If Norman Mailer hailed the work of Paul Bowles as heralding the death of the Square, the Square is here to inform Mailer (the way God informed Nietzsche) that its death was greatly exaggerated… and, also, that that Don DeLillo guy is a way-out proposition, man. Don DeLillo is no Paul Bowles, as far as that goes: he’s as safe as warm milk before bed in the 1950s. He’s no square-killer. He’s a stylist of immense talent with the disposition of a supremely-genial dinner date. You can’t really have a Literary King of the Paranoiacs with a tonal aversion to atrocity; not in a 21st century America in which 79% of all registered Conspiranoiacs believe that a former Vice President of the United States would unwind, on the weekends, by hunting Playboy Bunnies with a sniper-scoped rifle.
That DeLillo is one of the genuinely towering post War stylists of Am Lit is a cosmic joke of real nuance: he sheds such dazzling spectra on every page, in range from the unseen to the super-seen, in the service of doing his best not to say too much… not to go too far… not to cross any lines that would scare the horses. The sheep sometimes tremble, as in George Will’s famously clenched-buttock of a review accusing DeLillo’s even-tempered Libra of being an act of “bad citizenship”. But the horses yawn. 55% of registered Conspiranoiacs believe that Catherine the Great fucked horses, after all.
Not even horses fuck horses in DeLillo (though they do in corny old, onomatopoeic Tom Wolfe: the only truly wondrous set piece in A Man in Full featured a “winking” equine cunt that haunts me to this day).

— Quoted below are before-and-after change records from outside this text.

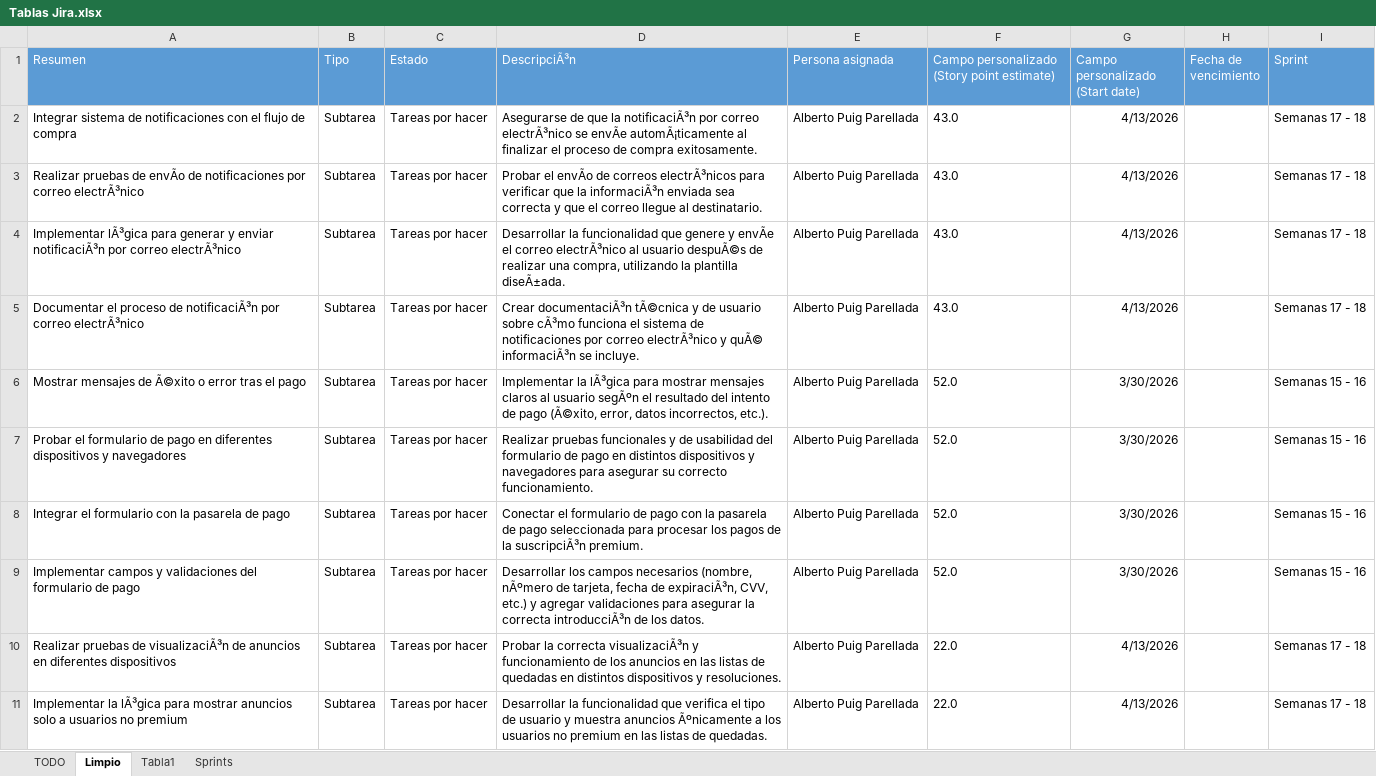
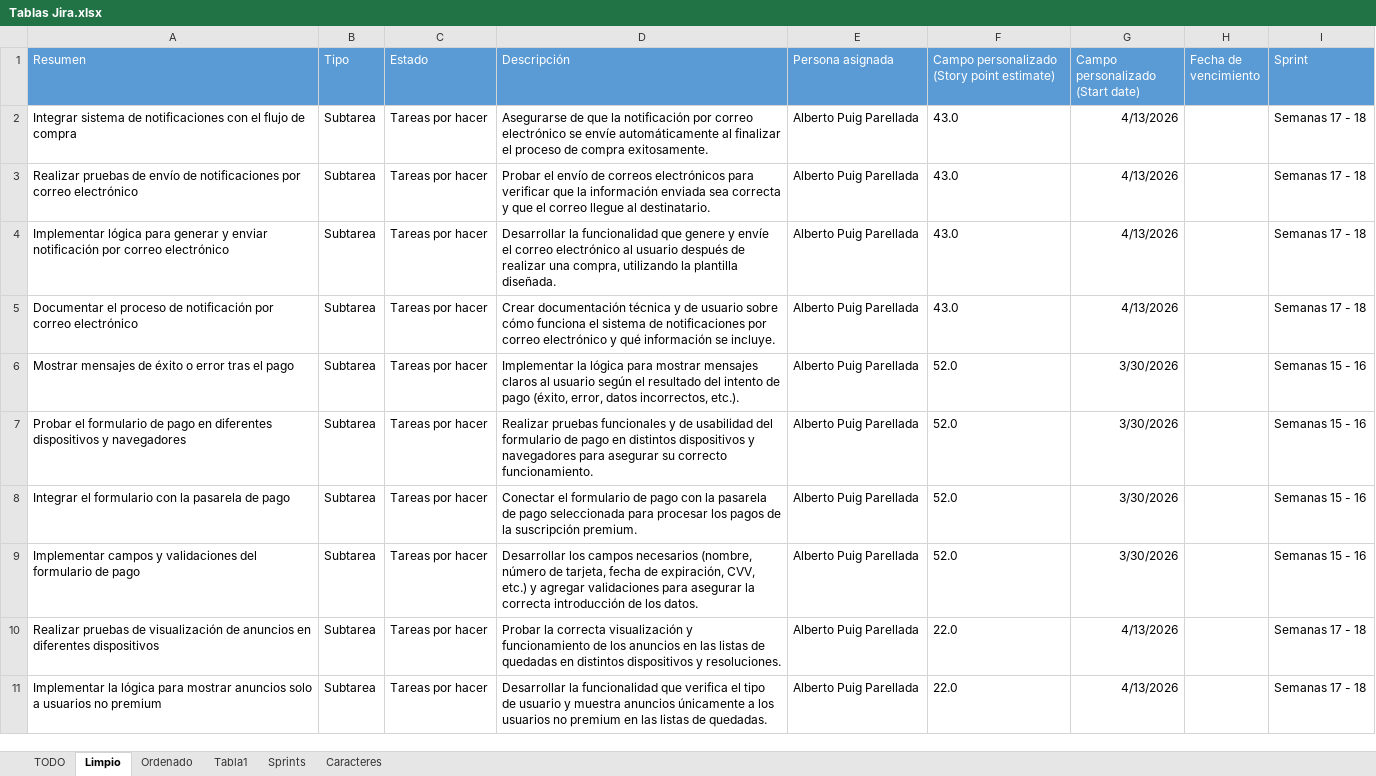
Before and after one commit to appgp05/2-DAW, an Excel workbook: Proyecto Intermodular/Jira/Tablas Jira.xlsx, sheet Limpio, drawn as a sheet; only a part is shown; values as stored, in another font and other column widths than the file's, no borders; the diff covers the shown part only; the diff names each change by its address in the sheet, - before the commit and + after, or states it on an @@ line.

```diff
--- a/Proyecto Intermodular/Jira/Tablas Jira.xlsx (sheet Limpio)
+++ b/Proyecto Intermodular/Jira/Tablas Jira.xlsx (sheet Limpio)
+sheet tab: Ordenado
+sheet tab: Caracteres
-D1: DescripciÃ³n
+D1: Descripción
-D2 (Descripción): …que la notificaciÃ³n por correo electrÃ³nico se envÃe automÃ¡ticamente al finalizar…
+D2 (Descripción): …que la notificación por correo electrónico se envíe automáticamente al finalizar…
-A3 (Resumen): …pruebas de envÃo de notificaciones por correo electrÃ³nico
+A3 (Resumen): …pruebas de envío de notificaciones por correo electrónico
-D3 (Descripción): Probar el envÃo de correos electrÃ³nicos para verificar que la informaciÃ³n enviada sea…
+D3 (Descripción): Probar el envío de correos electrónicos para verificar que la información enviada sea…
-A4 (Resumen): Implementar lÃ³gica para generar y enviar notificaciÃ³n por correo electrÃ³nico
+A4 (Resumen): Implementar lógica para generar y enviar notificación por correo electrónico
-D4 (Descripción): …genere y envÃe el correo electrÃ³nico al usuario despuÃ©s de realizar una compra, utilizando la plantilla diseÃ±ada.
+D4 (Descripción): …genere y envíe el correo electrónico al usuario después de realizar una compra, utilizando la plantilla diseñada.
-A5 (Resumen): …proceso de notificaciÃ³n por correo electrÃ³nico
+A5 (Resumen): …proceso de notificación por correo electrónico
-D5 (Descripción): Crear documentaciÃ³n tÃ©cnica y de usuario sobre cÃ³mo funciona el sistema de notificaciones por correo electrÃ³nico y quÃ© informaciÃ³n se incluye.
+D5 (Descripción): Crear documentación técnica y de usuario sobre cómo funciona el sistema de notificaciones por correo electrónico y qué información se incluye.
-A6 (Resumen): …mensajes de Ã©xito o error…
+A6 (Resumen): …mensajes de éxito o error…
-D6 (Descripción): Implementar la lÃ³gica para mostrar mensajes claros al usuario segÃºn el resultado del intento de pago (Ã©xito, error, datos…
+D6 (Descripción): Implementar la lógica para mostrar mensajes claros al usuario según el resultado del intento de pago (éxito, error, datos…
-D8 (Descripción): …de la suscripciÃ³n premium.
+D8 (Descripción): …de la suscripción premium.
-D9 (Descripción): …necesarios (nombre, nÃºmero de tarjeta, fecha de expiraciÃ³n, CVV, etc.) y agregar validaciones para asegurar la correcta introducciÃ³n de los…
+D9 (Descripción): …necesarios (nombre, número de tarjeta, fecha de expiración, CVV, etc.) y agregar validaciones para asegurar la correcta introducción de los…
-A10 (Resumen): …pruebas de visualizaciÃ³n de anuncios…
+A10 (Resumen): …pruebas de visualización de anuncios…
-D10 (Descripción): …la correcta visualizaciÃ³n y funcionamiento…
+D10 (Descripción): …la correcta visualización y funcionamiento…
-A11 (Resumen): Implementar la lÃ³gica para mostrar…
+A11 (Resumen): Implementar la lógica para mostrar…
-D11 (Descripción): …muestra anuncios Ãºnicamente a los…
+D11 (Descripción): …muestra anuncios únicamente a los…
```
Also changed, not shown: 662 edited cells elsewhere in this sheet, sheet TODO, sheet Tabla1.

DeLillo is a gentleman of the knowing-chuckle-on-the-stoop school. He allegorizes his mistrust of politicians in a wry hand-in-the-cookie jar, Norman-Rockwellian fashion. Or, say: imagine “Guernica” as painted by Rockwell and Rockwell’s “Little League” as painted by Picasso… imagine a diptych of these: that’s DeLillo’s tone as a Literary Philosopher (even if his personal tastes run to Coltrane and Pollock). This would account for the mainstream appeal of his bomb-throwing syntax.
He was the Edgar Cayce of the World Trade Center until it actually fell down. A lyric game of feint and implication is great until history calls your bluff and makes an extremely explicit statement in rubble and lava: then what? Falling Man was DeLillo coming out with his hands up. Falling Man was a white flag. The DeLillo of Mao ll and Underworld was like the greatest poet of 19th century France waging an irresistible campaign to romance a late-20th century starlet with silicon tits and a wad of gum in her mouth… until he got her in bed. At some point the poetry had to stop. He’d rather it hadn’t.
Every time I read Underworld, it astonishes me for two reasons: A) as 827 pages of unmatched (and consistent) epic poetry and B) a mainstreamy, Copelandesque hymn to “America” I don’t detest. DeLillo can’t even muster a tenth of Henry Miller’s cynical horror about the obvious gap between the golden myths America tells itself, at bedtime, before her prayers, every night, and her scream-soaked reality… not one-thousandth of Burroughs’ or the socio-politically schizoid Gore Vidal’s. There are no fire-dancing niggers or eviscerated hookers in Don DeLillo’s oeuvre, despite the fact that his Libra is a masterpiece of lyric clairvoyance on the subject of the forces that gathered to speed the projectiles which forced a man’s head open.
Underworld opens with the ’57 World Series, for chrissakes. I hate fucking baseball.